And then there are always last minute fixes prior to race start.
Some of the action by the starting line. With 400 boats out there it was a bit exciting. Just glad they had several starts.
My favorite Volvo boat on its way to pass us from behind. Great theme!
Andy wanting to race the Volvo group.
Love it when we are on starboard.
Looking ahead about one hour into the race…..lots of boats in front of us…probably around 375 of the 400. But just wait.
This boat ended up grounded. Story is they had to wait 6 hours for rescue boat due to it was diverted for a bigger emergency.
Passing the Needles.
OK, I just like nature.
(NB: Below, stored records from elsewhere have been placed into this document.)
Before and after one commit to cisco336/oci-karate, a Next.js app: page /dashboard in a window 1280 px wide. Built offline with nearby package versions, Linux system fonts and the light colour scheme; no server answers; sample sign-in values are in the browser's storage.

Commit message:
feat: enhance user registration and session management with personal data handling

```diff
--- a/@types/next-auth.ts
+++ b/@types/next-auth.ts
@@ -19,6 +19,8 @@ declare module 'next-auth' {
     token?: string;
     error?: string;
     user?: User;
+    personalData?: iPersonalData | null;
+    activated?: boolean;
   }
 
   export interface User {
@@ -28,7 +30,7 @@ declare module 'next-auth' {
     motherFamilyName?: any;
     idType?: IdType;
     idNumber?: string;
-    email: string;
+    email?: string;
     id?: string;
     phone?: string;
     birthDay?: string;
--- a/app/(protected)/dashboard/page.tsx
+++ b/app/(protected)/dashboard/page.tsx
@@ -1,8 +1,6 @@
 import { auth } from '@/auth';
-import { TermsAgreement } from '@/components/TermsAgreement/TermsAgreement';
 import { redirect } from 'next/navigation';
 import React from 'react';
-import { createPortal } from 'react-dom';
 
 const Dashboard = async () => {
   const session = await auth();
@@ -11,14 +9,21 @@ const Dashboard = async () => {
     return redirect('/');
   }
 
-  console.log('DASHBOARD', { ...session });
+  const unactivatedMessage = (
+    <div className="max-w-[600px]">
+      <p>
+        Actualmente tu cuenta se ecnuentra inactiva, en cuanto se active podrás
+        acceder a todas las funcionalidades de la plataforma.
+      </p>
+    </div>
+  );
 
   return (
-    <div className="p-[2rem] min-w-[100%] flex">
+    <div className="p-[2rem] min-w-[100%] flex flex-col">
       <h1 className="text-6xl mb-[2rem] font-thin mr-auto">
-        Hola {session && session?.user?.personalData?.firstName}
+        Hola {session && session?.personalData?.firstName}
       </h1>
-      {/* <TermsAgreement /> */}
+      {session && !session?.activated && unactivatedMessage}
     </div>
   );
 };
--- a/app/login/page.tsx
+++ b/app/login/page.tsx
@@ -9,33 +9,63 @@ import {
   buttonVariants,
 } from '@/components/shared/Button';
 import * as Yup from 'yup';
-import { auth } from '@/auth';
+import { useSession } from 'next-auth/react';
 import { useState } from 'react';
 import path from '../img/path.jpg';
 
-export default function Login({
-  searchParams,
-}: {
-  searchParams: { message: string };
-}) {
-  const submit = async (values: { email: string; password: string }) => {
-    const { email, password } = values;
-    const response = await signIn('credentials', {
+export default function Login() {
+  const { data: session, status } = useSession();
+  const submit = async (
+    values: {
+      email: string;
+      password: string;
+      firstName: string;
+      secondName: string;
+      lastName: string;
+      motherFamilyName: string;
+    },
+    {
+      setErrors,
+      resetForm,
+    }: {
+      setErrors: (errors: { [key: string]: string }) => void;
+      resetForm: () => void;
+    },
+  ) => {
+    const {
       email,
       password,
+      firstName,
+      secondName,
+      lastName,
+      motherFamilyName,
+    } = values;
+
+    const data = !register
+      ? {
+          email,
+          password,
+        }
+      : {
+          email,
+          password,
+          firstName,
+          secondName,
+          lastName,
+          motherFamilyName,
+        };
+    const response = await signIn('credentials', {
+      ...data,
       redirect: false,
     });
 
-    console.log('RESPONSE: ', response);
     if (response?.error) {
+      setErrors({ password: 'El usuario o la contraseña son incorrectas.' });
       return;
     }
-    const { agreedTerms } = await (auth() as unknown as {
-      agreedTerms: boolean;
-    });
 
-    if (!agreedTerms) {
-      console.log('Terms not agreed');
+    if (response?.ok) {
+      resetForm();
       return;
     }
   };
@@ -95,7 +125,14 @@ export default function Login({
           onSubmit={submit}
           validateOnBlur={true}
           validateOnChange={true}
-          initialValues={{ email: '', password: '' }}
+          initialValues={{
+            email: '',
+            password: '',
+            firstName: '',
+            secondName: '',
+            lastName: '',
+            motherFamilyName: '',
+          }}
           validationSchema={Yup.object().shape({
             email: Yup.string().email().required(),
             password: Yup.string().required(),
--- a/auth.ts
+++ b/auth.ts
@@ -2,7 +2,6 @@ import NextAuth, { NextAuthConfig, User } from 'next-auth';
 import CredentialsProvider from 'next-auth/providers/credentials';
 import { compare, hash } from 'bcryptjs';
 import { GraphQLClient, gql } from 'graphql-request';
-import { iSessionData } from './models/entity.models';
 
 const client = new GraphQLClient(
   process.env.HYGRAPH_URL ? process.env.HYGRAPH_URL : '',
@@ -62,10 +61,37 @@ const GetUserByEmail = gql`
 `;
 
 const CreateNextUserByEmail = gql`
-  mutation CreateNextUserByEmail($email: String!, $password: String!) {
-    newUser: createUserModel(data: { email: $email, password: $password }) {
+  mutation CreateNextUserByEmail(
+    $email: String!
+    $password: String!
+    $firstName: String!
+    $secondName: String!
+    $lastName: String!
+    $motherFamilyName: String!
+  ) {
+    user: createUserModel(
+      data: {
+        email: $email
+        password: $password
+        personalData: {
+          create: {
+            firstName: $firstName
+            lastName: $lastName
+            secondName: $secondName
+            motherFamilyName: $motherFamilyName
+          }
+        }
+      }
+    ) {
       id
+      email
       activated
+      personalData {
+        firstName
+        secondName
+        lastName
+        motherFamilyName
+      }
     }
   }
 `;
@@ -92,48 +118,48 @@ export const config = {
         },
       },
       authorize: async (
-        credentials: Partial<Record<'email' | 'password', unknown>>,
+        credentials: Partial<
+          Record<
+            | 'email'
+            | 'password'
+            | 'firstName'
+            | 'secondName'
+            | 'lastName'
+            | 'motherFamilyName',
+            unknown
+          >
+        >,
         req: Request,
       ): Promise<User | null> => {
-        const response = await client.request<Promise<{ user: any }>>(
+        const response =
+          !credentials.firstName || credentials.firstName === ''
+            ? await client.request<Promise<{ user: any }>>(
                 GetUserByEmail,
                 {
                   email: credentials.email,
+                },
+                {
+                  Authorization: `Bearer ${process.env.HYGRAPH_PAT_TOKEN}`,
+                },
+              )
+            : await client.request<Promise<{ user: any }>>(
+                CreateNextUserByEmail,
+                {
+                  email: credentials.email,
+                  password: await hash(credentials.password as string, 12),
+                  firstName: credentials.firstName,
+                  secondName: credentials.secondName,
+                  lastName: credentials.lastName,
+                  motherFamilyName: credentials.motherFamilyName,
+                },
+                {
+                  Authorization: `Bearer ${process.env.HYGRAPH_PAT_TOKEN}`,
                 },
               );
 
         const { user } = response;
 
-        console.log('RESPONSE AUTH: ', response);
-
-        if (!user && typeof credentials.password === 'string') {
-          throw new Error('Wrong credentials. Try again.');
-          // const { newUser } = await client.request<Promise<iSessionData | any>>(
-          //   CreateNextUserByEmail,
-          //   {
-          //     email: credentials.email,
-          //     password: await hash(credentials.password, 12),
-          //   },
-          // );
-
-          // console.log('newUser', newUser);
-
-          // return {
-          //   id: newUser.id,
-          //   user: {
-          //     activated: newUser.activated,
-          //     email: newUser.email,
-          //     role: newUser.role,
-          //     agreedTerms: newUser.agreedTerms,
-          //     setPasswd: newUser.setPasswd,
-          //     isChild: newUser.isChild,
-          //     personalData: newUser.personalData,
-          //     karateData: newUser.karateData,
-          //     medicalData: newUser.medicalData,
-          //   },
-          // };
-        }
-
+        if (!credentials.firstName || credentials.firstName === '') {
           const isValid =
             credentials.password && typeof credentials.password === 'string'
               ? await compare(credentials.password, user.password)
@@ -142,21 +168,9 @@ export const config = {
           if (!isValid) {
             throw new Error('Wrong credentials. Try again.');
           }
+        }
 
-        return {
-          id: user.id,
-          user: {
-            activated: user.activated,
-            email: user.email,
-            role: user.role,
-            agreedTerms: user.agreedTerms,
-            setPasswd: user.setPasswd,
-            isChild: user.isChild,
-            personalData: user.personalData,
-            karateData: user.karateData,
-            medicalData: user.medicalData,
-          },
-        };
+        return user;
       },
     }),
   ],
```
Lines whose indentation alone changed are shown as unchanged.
The racing was getting too intense.
Finally, Fastnet Rock!! Winds were pretty light and shifty here.
Andy getting the time we passed a specific point.
Yes, we have now passed all those boats…very cool but most are in the slower classes. It does make one feel good to be able to look behind!
No he is not texting, he is checking the course and weather. We are close enough to land to do that and one doesn’t have to run up and down to nav station or shout out.
And there is the boat SPARTAN with Gretchen and Clipper friend Javier on it. They were fortunate that Javier noticed they were going the wrong way as he came up to go on watch in the night. The navigator check and they had to turn around and retrace steps. Probably why we had the pleasure of seeing them behind for a bit.
Most of the team once we arrived. Couldn’t round up everyone due to beer line.Maggie, Judy, Andy, Tony, Anders, Me and Chris
And a chance to see favorite clipper buddy Javi (and later met up with Clipper buddy Craig) and Gretchen.
Gretchen and me with my coke! Love those boots!
Going back to Gosport. Awesome skipper Andy and 1st mate Judy with me at the helm
Our final team. Chris, Tony, Richard, Andy, Anders, Denise, Maggie, Judy, Helen and me. Kathy was with her mother in intensive care and Nick home with bruised ribs from the Channel race.
What I learned in History!! Why would there be both an American flag and a British flag at this location in Plymouth??
Turns out the Mayflower loaded up and sailed from here in July 1620 to America. The Pilgrims are on the way.
What else did I learn? Never to think that a big spinnaker would gybe like a J22 chute. You know, just ease a little and let it float around? HaHa! When you release the line from the winch, let go!!!!!
So the Fastnet Saga is done. Next up will be training for 17-18 Clipper Round the World Leg 8 and Day Skipper Practical.
There will always be a beautiful sunset!
3 thoughts on “Life including Clipper Summer of 2017 and a Few More Sailing Adventures!”
Wishing you many more beautiful sunsets on the horizon, Linda…
AND keep your safety gear updated and in good working order!!
I’m loving your blog posts Linda. What an exciting life you live!! And wet, cold, cramped and painful sometimes… that shot of your damaged hand was hard to see. I hope it healed well and won’t affect your drumming future. John and I are counting on you going to Normandy with us and LHAB in June 2019.
Linda…loving every minute of this. Sail on and no more blistered hands.